Where I stand now, the Earth was once in turmoil. Approximately 500 million years ago, the tectonic plates containing Africa and North America converged. This act triggered the disappearance of the Iapetus sea and pushed the eastern edge of North America thousands of feet above sea level. Incredible pressure underneath this collision metamorphosed sandstones into the erosion-resistant quartzite where I now plant my feet.
High atop the exposed surface of Cook’s Wall, I stare down into the void of shadowed trees and fog below. My eye lingers on one pine in particular. It rests on a jagged upwelling of quartzite, clinging somewhat desperately to a small patch of dirt on the rock’s exterior. The central trunk emerges triumphantly from the uncertain ground, held upright from the vast array of roots unseen to my eyes. I trace the amber bark upward until the tree splits into two adjacent branches, forcing my attention to widen as to capture its entirety. Their heaviness consumes me. An icy haze glistens on the tree’s exterior as if to distinguish it from all else. The small rounded pinecones interspersed on the assortment of evergreen needles droop and sag under the blanket of ice. Despite the ground being barren of snow, freezing rain has hardened the leaves, pressured the forest, and unequivocally dominated the winter landscape.
For the next hour, I lost myself in that wintry forest. My boots crunched along the semi-frozen trail while my arms braced against rigid unbending trunks to either side. Every now and then, my shoulders would collide with the rime of mountain laurel or rhododendron. Recently high winds have blown the dripping rain backwards against its downward flow. Coupled with near-freezing temperatures, the droplets have frozen in elegant curves nearly parallel to the leaves. I quickly got into the habit of grabbing the ice by its edge and carefully pulling the covering away. I would painstakingly focus on peeling it away as I would an orange, generally ending with its consumption as a ‘brief refreshment’.
After repeating the action on
Shading my eyes from the glare of the setting sun, I descended along slippery trails into the rhododendron forests. Here the ice clung to the trees less readily, often fragmenting and crackling under short gusts of wind. I bounded over roots, scrambled up slippery gneiss outcroppings, and supported myself on slender hickory’s as the path twisted onward. I emerged out of a thicket into a new-growth forest where much of the understory had been cleared away. Damp leaves composed the base while bright green moss served as beacons through the misty trees. I took a moment to stop, planting my feet firmly into the mud, and simply listen. Absolute silence. Not even the distant hum of a plane disturbed this utter tranquility.
All of a sudden, the stillness was broken. To my right, I could make out a distant

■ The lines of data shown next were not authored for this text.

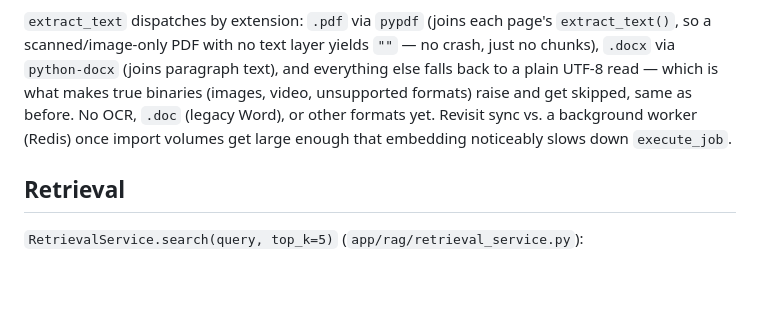
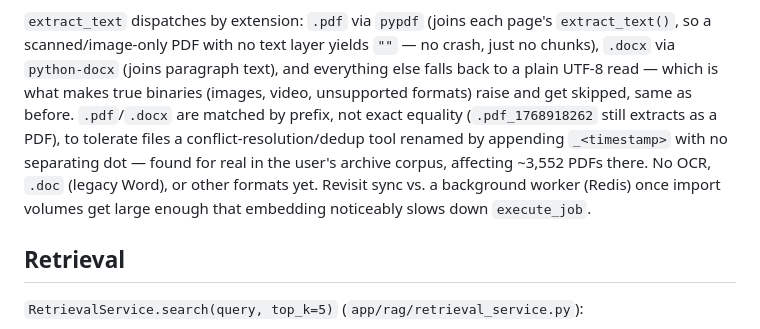
Before and after one commit to shrinivaspattar/AI_Brain, a Markdown page: docs/architecture/AI_Brain_Architecture.md, the part around the change. Rendered like a GitHub page; blank space fills up the shorter version.

Commit message:
docs: document the PDF/DOCX conflict-suffix extraction fix
Co-Authored-By: Claude Sonnet 5 <noreply@anthropic.com>

```diff
--- a/docs/architecture/AI_Brain_Architecture.md
+++ b/docs/architecture/AI_Brain_Architecture.md
@@ -109,10 +109,14 @@ page's `extract_text()`, so a scanned/image-only PDF with no text layer
 yields `""` — no crash, just no chunks), `.docx` via `python-docx` (joins
 paragraph text), and everything else falls back to a plain UTF-8 read —
 which is what makes true binaries (images, video, unsupported formats)
-raise and get skipped, same as before. No OCR, `.doc` (legacy Word), or
-other formats yet. Revisit sync vs. a background worker (Redis) once
-import volumes get large enough that embedding noticeably slows down
-`execute_job`.
+raise and get skipped, same as before. `.pdf`/`.docx` are matched by
+prefix, not exact equality (`.pdf_1768918262` still extracts as a PDF),
+to tolerate files a conflict-resolution/dedup tool renamed by appending
+`_<timestamp>` with no separating dot — found for real in the user's
+archive corpus, affecting ~3,552 PDFs there. No OCR, `.doc` (legacy
+Word), or other formats yet. Revisit sync vs. a background worker
+(Redis) once import volumes get large enough that embedding noticeably
+slows down `execute_job`.
 
 ## Retrieval
 `RetrievalService.search(query, top_k=5)` (`app/rag/retrieval_service.py`):
```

Just like that, my union with the woodpecker vanished; its world remaining just out of my grasp. I realized that something is only ever given in nature; nothing is taken for granted. Though I felt satisfied, grateful, and content just being in its presence, I knew I had to return to my own world in due time. Evening’s approach did not falter but my haste certainly had, so with a short shuffle, I pressed onward against night’s formidable grip on the darkening valley.

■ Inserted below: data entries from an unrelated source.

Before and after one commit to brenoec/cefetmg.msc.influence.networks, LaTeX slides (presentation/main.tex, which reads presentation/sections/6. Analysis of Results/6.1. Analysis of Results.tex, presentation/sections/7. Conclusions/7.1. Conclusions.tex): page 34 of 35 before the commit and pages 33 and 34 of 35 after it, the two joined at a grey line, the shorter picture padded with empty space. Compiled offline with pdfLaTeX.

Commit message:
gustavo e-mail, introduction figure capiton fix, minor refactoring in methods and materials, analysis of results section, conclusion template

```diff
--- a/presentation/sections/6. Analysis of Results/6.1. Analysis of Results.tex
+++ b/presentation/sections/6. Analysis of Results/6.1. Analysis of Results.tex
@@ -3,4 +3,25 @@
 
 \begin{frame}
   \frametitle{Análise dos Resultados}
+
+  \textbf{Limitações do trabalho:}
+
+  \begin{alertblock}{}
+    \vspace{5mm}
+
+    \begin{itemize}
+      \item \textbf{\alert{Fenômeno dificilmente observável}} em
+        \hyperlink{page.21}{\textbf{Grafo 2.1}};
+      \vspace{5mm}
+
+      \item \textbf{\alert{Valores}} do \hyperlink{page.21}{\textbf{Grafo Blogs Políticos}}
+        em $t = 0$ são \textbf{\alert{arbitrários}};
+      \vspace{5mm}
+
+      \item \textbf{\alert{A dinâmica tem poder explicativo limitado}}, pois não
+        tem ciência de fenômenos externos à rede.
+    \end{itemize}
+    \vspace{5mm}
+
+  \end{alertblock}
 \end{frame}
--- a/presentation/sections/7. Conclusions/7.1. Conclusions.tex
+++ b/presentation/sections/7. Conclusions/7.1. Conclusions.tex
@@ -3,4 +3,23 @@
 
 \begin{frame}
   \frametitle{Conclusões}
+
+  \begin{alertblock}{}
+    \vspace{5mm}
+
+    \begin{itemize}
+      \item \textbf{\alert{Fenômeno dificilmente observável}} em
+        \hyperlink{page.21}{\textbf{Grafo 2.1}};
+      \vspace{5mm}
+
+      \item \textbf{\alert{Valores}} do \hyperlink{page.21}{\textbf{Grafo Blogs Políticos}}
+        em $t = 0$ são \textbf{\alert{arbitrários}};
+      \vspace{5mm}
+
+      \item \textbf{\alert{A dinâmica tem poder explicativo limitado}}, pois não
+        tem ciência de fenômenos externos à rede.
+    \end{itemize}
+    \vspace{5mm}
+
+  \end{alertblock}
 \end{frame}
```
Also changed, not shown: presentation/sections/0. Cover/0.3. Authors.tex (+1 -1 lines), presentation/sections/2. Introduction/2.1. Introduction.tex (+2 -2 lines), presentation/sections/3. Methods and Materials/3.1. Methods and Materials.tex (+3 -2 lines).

” I wonder how they know, cause they don’t die if they don’t grow”